The Georgia Supreme Court has upheld a terroristic threats statute challenged by a Hall County high school student who was charged with making terroristic threats on Facebook.
Devon Major, a Lanier Career Academy student, reportedly posted a threat on the social media site in September 2014 saying, in part, "Lord please save me before o [sic] get the chopper out and make Columbine look childish."
Major challenged his indictment, arguing the statute under which he was charged was unconstitutional because it was vague and overboard in violation of his First Amendment right to free speech and Fourteenth Amendment right to due process.
Major was arrested and charged with threatening to commit a crime of violence against another “in reckless disregard of causing such terror” in violation of the former version of Georgia Code § 16-11-37 that was in effect in 2014.
The trial court denied Major's challenge and he asked to appeal to the state Supreme Court; that request was granted.
In his pre-trial appeal, Major argues that the statute punishes protected speech by focusing on the state of mind of the person receiving the threat rather than the state of mind of the speaker, and because recklessness does not require a showing of specific intent, it therefore does not meet the definition of a “true threat.”
The justices disagreed, with Justice Carol Hunstein writing in the unanimous opinion:
“It is well established that recklessness requires a person to act with ‘conscious disregard for the safety of others.’ Therefore, contrary to Major’s assertions, recklessness clearly requires an analysis of the accused’s state of mind at the time of the crime alleged."
“Because former § 16-11-37 (a) requires that a person communicate a threat of violence in a purposeful or reckless manner, both of which are true threats and not protected speech, it does not violate the First Amendment’s right to free speech. Once again, Major alleges that the statute focuses on the listener’s reaction to the communicated threatening language and not the intent of the speaker, muddying the lines of what is, and what is not, constitutionally protected speech,” the opinion said.
The plain language of the statute "prohibits a person from threatening, in a reckless manner, to commit any crime of violence. A person of ordinary intelligence can clearly understand the meaning of threatening to commit any crime of violence.
"We affirm the trial court’s decision upholding the constitutionality of former § 16-11-37 (a) against a vagueness challenge.

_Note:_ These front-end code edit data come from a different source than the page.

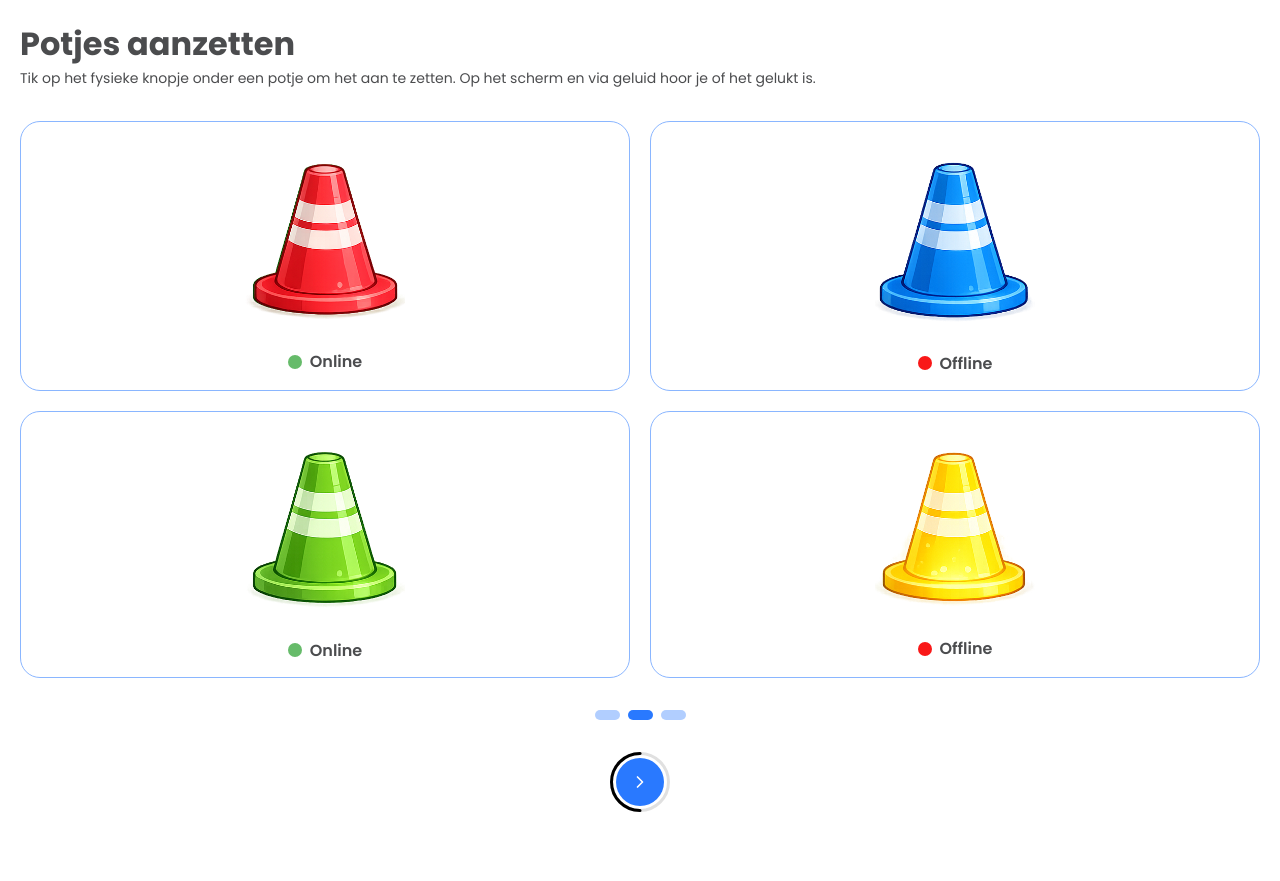
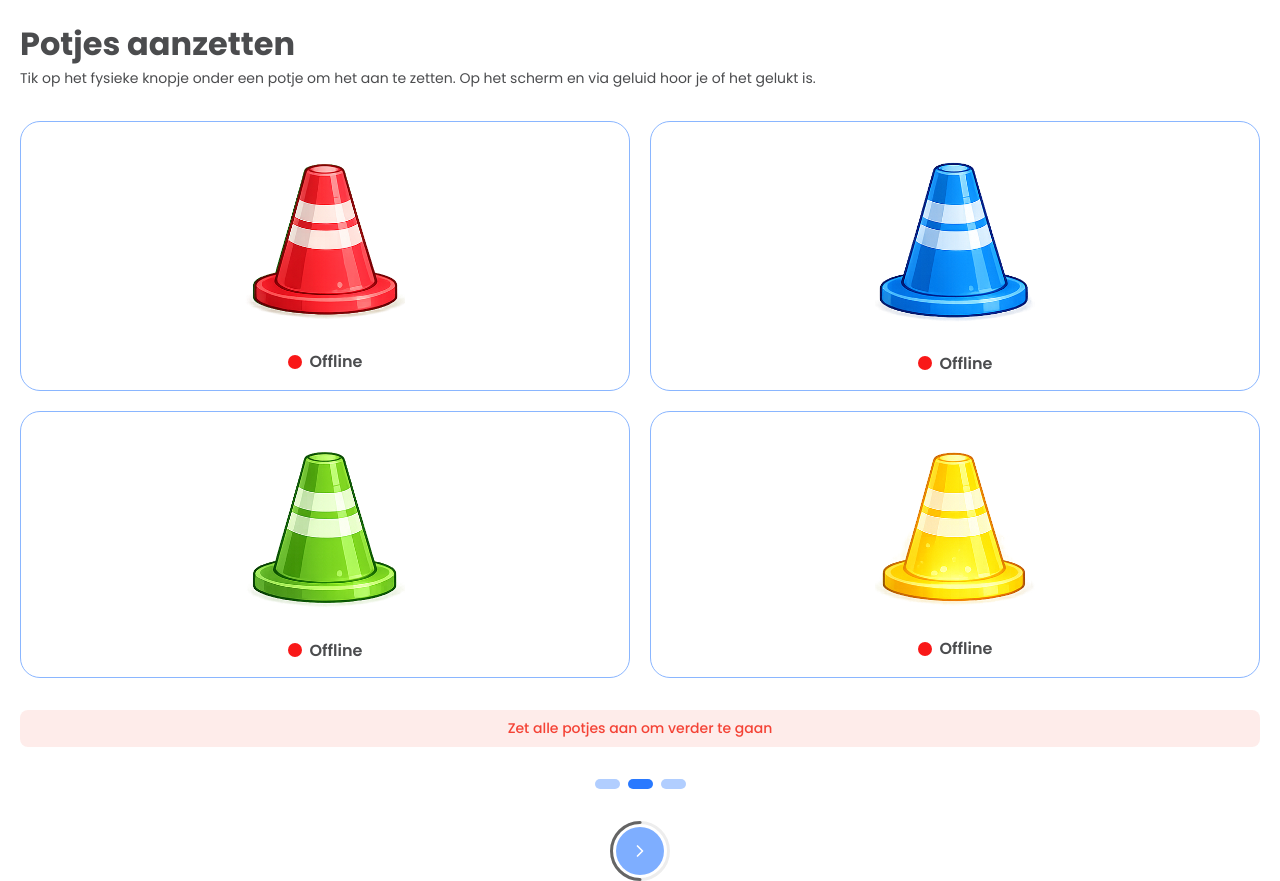
Before and after one commit to VandeputteArne/BrainMoveG1, a Vue app in the folder frontend/: page /setup in a window 1280 px wide. Before the commit the page ends 840 px from the top, so only its background shows below. Built offline with nearby package versions, Linux system fonts and the light colour scheme; no server answers.

Commit message:
feat: enhance device status management and onboarding flow with dynamic fetching and improved button logic

```diff
--- a/frontend/src/components/buttons/ButtonsNext.vue
+++ b/frontend/src/components/buttons/ButtonsNext.vue
@@ -24,6 +24,9 @@ const circumference = computed(() => 2 * Math.PI * radius.value);
 const normalizedProgress = computed(() => Math.max(0, Math.min(100, Number(props.progress || 0))));
 const dashoffset = computed(() => circumference.value * (1 - normalizedProgress.value / 100));
 
+// Switch between button and router-link based on disabled state
+const componentType = computed(() => (props.disabled ? 'button' : 'router-link'));
+
 function handleClick(e) {
   if (props.disabled) {
     e && e.preventDefault && e.preventDefault();
@@ -35,7 +38,7 @@ function handleClick(e) {
 </script>
 
 <template>
-  <router-link :to="props.to" class="c-btn-next" :style="{ width: size + 'px', height: size + 'px' }" :aria-disabled="disabled" @click="handleClick">
+  <component :is="componentType" :to="props.to" class="c-btn-next" :style="{ width: size + 'px', height: size + 'px' }" :aria-disabled="disabled" @click="handleClick">
     <svg class="c-btn-next__ring" :width="size" :height="size" :viewBox="`0 0 ${size} ${size}`" xmlns="http://www.w3.org/2000/svg" aria-hidden="true">
       <circle class="c-btn-next__track" :cx="size / 2" :cy="size / 2" :r="radius" :stroke-width="stroke" fill="none" />
       <circle class="c-btn-next__progress" :cx="size / 2" :cy="size / 2" :r="radius" :stroke-width="stroke" fill="none" stroke-linecap="round" :style="{ strokeDasharray: circumference + ' ' + circumference, strokeDashoffset: dashoffset + 'px' }" />
@@ -44,7 +47,7 @@ function handleClick(e) {
     <span class="c-btn-next__inner" :style="{ backgroundColor: color }">
       <component :is="ChevronRight" size="20" color="white" />
     </span>
-  </router-link>
+  </component>
 </template>
 
 <style scoped>
--- a/frontend/src/composables/useDeviceStatus.js
+++ b/frontend/src/composables/useDeviceStatus.js
@@ -8,46 +8,126 @@ const disconnectedDevices = ref([]);
 let socket = null;
 let listenerCount = 0;
 
+// Load initial state from sessionStorage
+function loadFromSessionStorage() {
+  try {
+    const stored = sessionStorage.getItem('device_status');
+    if (stored) {
+      const data = JSON.parse(stored);
+      allDevicesConnected.value = data.allDevicesConnected || false;
+      connectedDevices.value = data.connectedDevices || [];
+      disconnectedDevices.value = data.disconnectedDevices || [];
+    }
+  } catch (error) {
+    console.error('[useDeviceStatus] Failed to load from sessionStorage:', error);
+  }
+}
+
+// Save current state to sessionStorage
+function saveToSessionStorage() {
+  try {
+    const data = {
+      allDevicesConnected: allDevicesConnected.value,
+      connectedDevices: connectedDevices.value,
+      disconnectedDevices: disconnectedDevices.value,
+    };
+    sessionStorage.setItem('device_status', JSON.stringify(data));
+  } catch (error) {
+    console.error('[useDeviceStatus] Failed to save to sessionStorage:', error);
+  }
+}
+
 export function useDeviceStatus() {
   const isActive = ref(false);
+
+  async function fetchDeviceStatus() {
+    try {
+      const res = await fetch('http://10.42.0.1:8000/devices/status');
+      if (!res.ok) throw new Error(`Request failed: ${res.status}`);
+      const data = await res.json();
+
+      console.log('[useDeviceStatus] fetchDeviceStatus:', data);
+
+      // Update connected and disconnected devices
+      if (data?.apparaten && Array.isArray(data.apparaten)) {
+        const online = [];
+        const offline = [];
+
+        data.apparaten.forEach((device) => {
+          if (device.status === 'online') {
+            online.push(device);
+          } else {
+            offline.push(device);
+          }
+        });
+
+        connectedDevices.value = online;
+        disconnectedDevices.value = offline;
+        allDevicesConnected.value = online.length === 4 && offline.length === 0;
+
+        saveToSessionStorage();
+      }
+    } catch (error) {
+      console.error('[useDeviceStatus] Failed to fetch device status:', error);
+    }
+  }
 
   function setupListeners() {
     if (!socket) {
       socket = connectSocket();
+      loadFromSessionStorage();
     }
 
     // Listen for all devices connected
     socket.on('all_devices_connected', (data) => {
       console.log('[useDeviceStatus] all_devices_connected:', data);
       allDevicesConnected.value = true;
-      if (data?.devices) {
-        connectedDevices.value = data.devices;
+      if (data?.apparaten) {
+        connectedDevices.value = data.apparaten;
+        disconnectedDevices.value = [];
       }
+      saveToSessionStorage();
     });
 
     // Listen for device connected
     socket.on('device_connected', (data) => {
       console.log('[useDeviceStatus] device_connected:', data);
-      if (data?.device) {
-        const deviceId = data.device.id || data.device;
-        if (!connectedDevices.value.includes(deviceId)) {
-          connectedDevices.value.push(deviceId);
-        }
-        disconnectedDevices.value = disconnectedDevices.value.filter((id) => id !== deviceId);
+
+      // Find if device already exists by kleur
+      const existingIndex = connectedDevices.value.findIndex((d) => d.kleur === data.kleur);
+
+      if (existingIndex >= 0) {
+        // Update existing device
+        connectedDevices.value[existingIndex] = { ...connectedDevices.value[existingIndex], ...data };
+      } else {
+        // Add new device
+        connectedDevices.value = [...connectedDevices.value, data];
       }
+
+      // Remove from disconnected by kleur
+      disconnectedDevices.value = disconnectedDevices.value.filter((d) => d.kleur !== data.kleur);
+
+      saveToSessionStorage();
     });
 
     // Listen for device disconnected
     socket.on('device_disconnected', (data) => {
       console.log('[useDeviceStatus] device_disconnected:', data);
       allDevicesConnected.value = false;
-      if (data?.device) {
-        const deviceId = data.device.id || data.device;
-        connectedDevices.value = connectedDevices.value.filter((id) => id !== deviceId);
-        if (!disconnectedDevices.value.includes(deviceId)) {
-          disconnectedDevices.value.push(deviceId);
-        }
+
+      // Remove from connected by kleur
+      connectedDevices.value = connectedDevices.value.filter((d) => d.kleur !== data.kleur);
+
+      // Add to disconnected if not already there by kleur
+      const existingIndex = disconnectedDevices.value.findIndex((d) => d.kleur === data.kleur);
+
+      if (existingIndex >= 0) {
+        disconnectedDevices.value[existingIndex] = { ...disconnectedDevices.value[existingIndex], ...data };
+      } else {
+        disconnectedDevices.value = [...disconnectedDevices.value, data];
       }
+
+      saveToSessionStorage();
     });
 
     isActive.value = true;
@@ -83,5 +163,6 @@ export function useDeviceStatus() {
     connectedDevices,
     disconnectedDevices,
     isActive,
+    fetchDeviceStatus,
   };
 }
--- a/frontend/src/style.css
+++ b/frontend/src/style.css
@@ -154,6 +154,7 @@ p {
   background: var(--blue-100);
   color: var(--color-white);
   text-decoration: none;
+  width: 100%;
 
   .c-button__icon {
     display: flex;
--- a/frontend/src/views/onboarding/OnboardingSetup.vue
+++ b/frontend/src/views/onboarding/OnboardingSetup.vue
@@ -1,11 +1,26 @@
 <script setup>
+import { computed, onMounted } from 'vue';
 import CardPotjes from '../../components/cards/CardPotjes.vue';
 import OnboardingProgressBlock from '../../components/onboarding/OnboardingProgressBlock.vue';
 import ButtonsNext from '../../components/buttons/ButtonsNext.vue';
 
 import { useDeviceStatus } from '../../composables/useDeviceStatus.js';
 
-const { allDevicesConnected, connectedDevices, disconnectedDevices } = useDeviceStatus();
+const { allDevicesConnected, connectedDevices, fetchDeviceStatus } = useDeviceStatus();
+
+const isDeviceConnected = (kleur) => {
+  return connectedDevices.value.some((device) => device.kleur === kleur);
+};
+
+const allPotsConnected = computed(() => {
+  return isDeviceConnected('rood') && isDeviceConnected('blauw') && isDeviceConnected('groen') && isDeviceConnected('geel');
+});
+
+const buttonProgress = computed(() => (allPotsConnected.value ? 100 : 50));
+
+onMounted(() => {
+  fetchDeviceStatus();
+});
 </script>
 
 <template>
@@ -15,11 +30,13 @@ const { allDevicesConnected, connectedDevices, disconnectedDevices } = useDevice
       <p>Tik op het fysieke knopje onder een potje om het aan te zetten. Op het scherm en via geluid hoor je of het gelukt is.</p>
     </div>
     <div class="c-setup__potjes">
-      <CardPotjes kleur="rood" :status="true" />
-      <CardPotjes kleur="blauw" :status="false" />
-      <CardPotjes kleur="groen" :status="true" />
-      <CardPotjes kleur="geel" :status="false" />
+      <CardPotjes kleur="rood" :status="isDeviceConnected('rood')" />
+      <CardPotjes kleur="blauw" :status="isDeviceConnected('blauw')" />
+      <CardPotjes kleur="groen" :status="isDeviceConnected('groen')" />
+      <CardPotjes kleur="geel" :status="isDeviceConnected('geel')" />
     </div>
+
+    <p v-if="!allPotsConnected" class="c-setup__warning">Zet alle potjes aan om verder te gaan</p>
 
     <div class="c-setup__progress">
       <div class="c-setup__progess-blocks">
@@ -27,7 +44,7 @@ const { allDevicesConnected, connectedDevices, disconnectedDevices } = useDevice
         <OnboardingProgressBlock :active="true" />
         <OnboardingProgressBlock :active="false" />
       </div>
-      <ButtonsNext :progress="50" to="/warning" />
+      <ButtonsNext :progress="buttonProgress" :disabled="!allPotsConnected" to="/warning" />
     </div>
   </div>
 </template>
@@ -98,4 +115,16 @@ const { allDevicesConnected, connectedDevices, disconnectedDevices } = useDevice
   width: 100%;
   padding-right: 2rem;
 }
+
+.c-setup__warning {
+  color: var(--red-50, #f44336);
+  font-weight: 500;
+  text-align: center;
+  margin: 0;
+  padding: 0.5rem 1rem;
+  background-color: rgba(244, 67, 54, 0.1);
+  border-radius: var(--radius-10, 0.5rem);
+  width: 100%;
+  box-sizing: border-box;
+}
 </style>
--- a/frontend/src/views/resultaten/ResultatenOverzicht.vue
+++ b/frontend/src/views/resultaten/ResultatenOverzicht.vue
@@ -9,6 +9,9 @@ import OverzichtCard from '../../components/overzicht/OverzichtCard.vue';
 import OverzichtGraph from '../../components/overzicht/OverzichtGraph.vue';
 
 const route = useRoute();
+
+const backUrl = computed(() => (route.params.id ? '/historie' : '/games'));
+const backText = computed(() => (route.params.id ? 'Terug naar historie' : 'Terug naar games'));
 
 const stats = ref([
   { waarde: 0, label: 'Gemiddelde' },
@@ -167,7 +170,7 @@ function exportCsv() {
 
     <div class="c-overzicht__buttons">
       <ButtonsPrimary url="/games" title="Speel opnieuw"></ButtonsPrimary>
-      <router-link to="/games" class="c-overzicht__back">Terug naar games</router-link>
+      <router-link :to="backUrl" class="c-overzicht__back">{{ backText }}</router-link>
     </div>
   </div>
 </template>
```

Major also argued that his use of "Lord please save me" in his post was therapeutic or religious in nature, and therefore not intended as a threat. However, the opinion said the criminal intent was a question of fact meant for a jury, not for this court. “Based on the evidence in the record before us, we find that the statute has not been unconstitutionally applied to Major.”